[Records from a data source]

*-*-*

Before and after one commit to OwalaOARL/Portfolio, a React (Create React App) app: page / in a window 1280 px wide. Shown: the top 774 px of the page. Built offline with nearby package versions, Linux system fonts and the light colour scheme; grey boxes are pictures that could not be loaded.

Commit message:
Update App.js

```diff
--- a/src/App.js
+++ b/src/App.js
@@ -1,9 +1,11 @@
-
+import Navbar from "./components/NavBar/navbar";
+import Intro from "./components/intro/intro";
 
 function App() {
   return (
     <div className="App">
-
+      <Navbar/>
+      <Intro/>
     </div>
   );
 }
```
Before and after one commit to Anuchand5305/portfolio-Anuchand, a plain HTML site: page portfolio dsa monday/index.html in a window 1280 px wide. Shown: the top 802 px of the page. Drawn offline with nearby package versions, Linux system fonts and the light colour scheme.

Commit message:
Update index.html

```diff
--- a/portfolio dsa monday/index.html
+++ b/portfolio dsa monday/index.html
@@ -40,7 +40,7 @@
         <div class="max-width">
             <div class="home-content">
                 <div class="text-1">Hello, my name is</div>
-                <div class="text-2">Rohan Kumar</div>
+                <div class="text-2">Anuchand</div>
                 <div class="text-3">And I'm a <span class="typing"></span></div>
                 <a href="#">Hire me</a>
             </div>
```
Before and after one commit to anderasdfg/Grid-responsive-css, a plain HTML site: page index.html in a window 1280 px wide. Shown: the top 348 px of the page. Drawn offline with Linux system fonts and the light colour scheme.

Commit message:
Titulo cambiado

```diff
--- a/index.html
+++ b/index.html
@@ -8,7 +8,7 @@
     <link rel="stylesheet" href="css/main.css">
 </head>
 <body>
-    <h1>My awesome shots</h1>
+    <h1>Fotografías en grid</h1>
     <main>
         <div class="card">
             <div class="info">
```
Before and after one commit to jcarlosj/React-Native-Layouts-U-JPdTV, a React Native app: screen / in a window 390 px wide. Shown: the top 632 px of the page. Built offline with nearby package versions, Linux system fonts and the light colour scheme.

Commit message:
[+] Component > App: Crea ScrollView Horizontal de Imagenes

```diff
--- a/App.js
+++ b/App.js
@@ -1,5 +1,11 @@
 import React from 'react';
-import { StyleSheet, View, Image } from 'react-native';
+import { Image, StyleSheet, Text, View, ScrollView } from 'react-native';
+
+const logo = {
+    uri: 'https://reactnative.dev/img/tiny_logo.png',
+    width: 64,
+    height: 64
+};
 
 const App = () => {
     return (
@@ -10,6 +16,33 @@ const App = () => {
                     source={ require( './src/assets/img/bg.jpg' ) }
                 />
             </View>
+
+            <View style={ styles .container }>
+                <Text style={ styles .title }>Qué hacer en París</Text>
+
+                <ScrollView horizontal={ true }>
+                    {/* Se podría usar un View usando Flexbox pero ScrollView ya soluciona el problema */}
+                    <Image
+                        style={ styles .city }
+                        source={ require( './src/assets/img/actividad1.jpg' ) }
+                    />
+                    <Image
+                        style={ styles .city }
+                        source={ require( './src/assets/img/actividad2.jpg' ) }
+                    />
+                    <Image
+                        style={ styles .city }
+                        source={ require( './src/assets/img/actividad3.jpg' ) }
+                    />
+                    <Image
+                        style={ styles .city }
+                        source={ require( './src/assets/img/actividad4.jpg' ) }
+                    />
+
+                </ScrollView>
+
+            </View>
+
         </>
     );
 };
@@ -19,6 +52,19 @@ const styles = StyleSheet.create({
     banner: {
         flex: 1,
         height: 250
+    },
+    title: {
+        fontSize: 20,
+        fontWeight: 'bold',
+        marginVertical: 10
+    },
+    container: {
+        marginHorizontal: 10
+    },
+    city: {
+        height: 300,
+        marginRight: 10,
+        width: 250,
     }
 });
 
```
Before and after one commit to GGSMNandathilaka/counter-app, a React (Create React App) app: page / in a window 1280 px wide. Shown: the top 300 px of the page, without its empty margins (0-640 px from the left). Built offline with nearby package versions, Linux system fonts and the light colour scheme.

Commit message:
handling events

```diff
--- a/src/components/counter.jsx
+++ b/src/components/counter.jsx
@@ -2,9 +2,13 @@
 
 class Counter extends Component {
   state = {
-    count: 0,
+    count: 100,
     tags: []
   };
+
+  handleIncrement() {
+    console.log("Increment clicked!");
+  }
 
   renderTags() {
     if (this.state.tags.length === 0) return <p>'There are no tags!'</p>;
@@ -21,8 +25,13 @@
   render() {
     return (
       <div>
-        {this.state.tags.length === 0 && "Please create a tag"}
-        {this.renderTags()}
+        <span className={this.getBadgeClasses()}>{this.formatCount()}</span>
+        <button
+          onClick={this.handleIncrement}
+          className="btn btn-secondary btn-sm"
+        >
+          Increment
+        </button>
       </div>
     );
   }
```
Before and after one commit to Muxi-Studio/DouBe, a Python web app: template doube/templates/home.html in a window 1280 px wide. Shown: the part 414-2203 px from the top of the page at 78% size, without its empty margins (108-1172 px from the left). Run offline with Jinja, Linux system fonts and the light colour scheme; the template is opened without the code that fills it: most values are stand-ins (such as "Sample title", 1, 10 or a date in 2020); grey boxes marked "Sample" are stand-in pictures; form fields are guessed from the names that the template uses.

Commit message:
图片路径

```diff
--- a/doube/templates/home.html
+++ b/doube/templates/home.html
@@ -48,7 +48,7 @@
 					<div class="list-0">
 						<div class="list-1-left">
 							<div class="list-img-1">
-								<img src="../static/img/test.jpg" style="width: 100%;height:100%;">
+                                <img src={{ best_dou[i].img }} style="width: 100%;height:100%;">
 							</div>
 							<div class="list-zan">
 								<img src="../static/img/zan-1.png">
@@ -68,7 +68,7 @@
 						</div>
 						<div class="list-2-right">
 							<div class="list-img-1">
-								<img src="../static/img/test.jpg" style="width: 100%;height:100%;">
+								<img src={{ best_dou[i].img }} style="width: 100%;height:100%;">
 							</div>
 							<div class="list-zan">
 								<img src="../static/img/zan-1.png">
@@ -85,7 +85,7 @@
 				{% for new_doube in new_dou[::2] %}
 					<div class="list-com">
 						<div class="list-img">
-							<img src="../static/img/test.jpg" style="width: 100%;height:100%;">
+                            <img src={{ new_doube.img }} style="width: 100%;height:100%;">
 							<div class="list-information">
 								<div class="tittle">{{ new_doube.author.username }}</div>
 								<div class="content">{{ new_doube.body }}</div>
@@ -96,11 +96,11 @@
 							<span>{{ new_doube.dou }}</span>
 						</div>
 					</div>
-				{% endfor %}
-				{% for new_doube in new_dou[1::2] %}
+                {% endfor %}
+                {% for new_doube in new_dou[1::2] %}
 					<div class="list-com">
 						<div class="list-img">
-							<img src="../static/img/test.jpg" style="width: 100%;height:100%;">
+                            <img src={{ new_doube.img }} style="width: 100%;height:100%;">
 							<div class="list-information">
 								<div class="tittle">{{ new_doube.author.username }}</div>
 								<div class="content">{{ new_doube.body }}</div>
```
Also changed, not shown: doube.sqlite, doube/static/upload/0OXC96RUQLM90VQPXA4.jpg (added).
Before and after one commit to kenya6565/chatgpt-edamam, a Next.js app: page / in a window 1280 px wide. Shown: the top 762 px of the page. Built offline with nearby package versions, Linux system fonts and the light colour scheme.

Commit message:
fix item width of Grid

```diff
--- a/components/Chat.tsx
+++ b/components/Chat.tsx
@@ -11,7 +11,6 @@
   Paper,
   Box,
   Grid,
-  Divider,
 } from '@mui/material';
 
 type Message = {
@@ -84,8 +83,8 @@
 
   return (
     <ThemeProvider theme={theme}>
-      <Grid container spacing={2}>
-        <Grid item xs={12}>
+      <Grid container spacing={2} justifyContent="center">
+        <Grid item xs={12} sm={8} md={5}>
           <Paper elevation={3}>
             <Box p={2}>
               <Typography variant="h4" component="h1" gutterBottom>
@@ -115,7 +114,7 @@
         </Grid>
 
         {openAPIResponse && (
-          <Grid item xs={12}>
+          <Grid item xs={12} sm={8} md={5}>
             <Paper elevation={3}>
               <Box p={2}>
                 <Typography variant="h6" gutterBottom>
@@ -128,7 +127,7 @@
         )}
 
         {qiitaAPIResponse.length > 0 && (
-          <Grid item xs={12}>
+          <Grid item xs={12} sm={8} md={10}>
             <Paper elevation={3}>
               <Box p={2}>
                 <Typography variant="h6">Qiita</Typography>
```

*-*-*

**Exercise brief**: How many lines of these entries hold the string "Paper"? Answer with the number alone.

**Solution to the exercise**: 4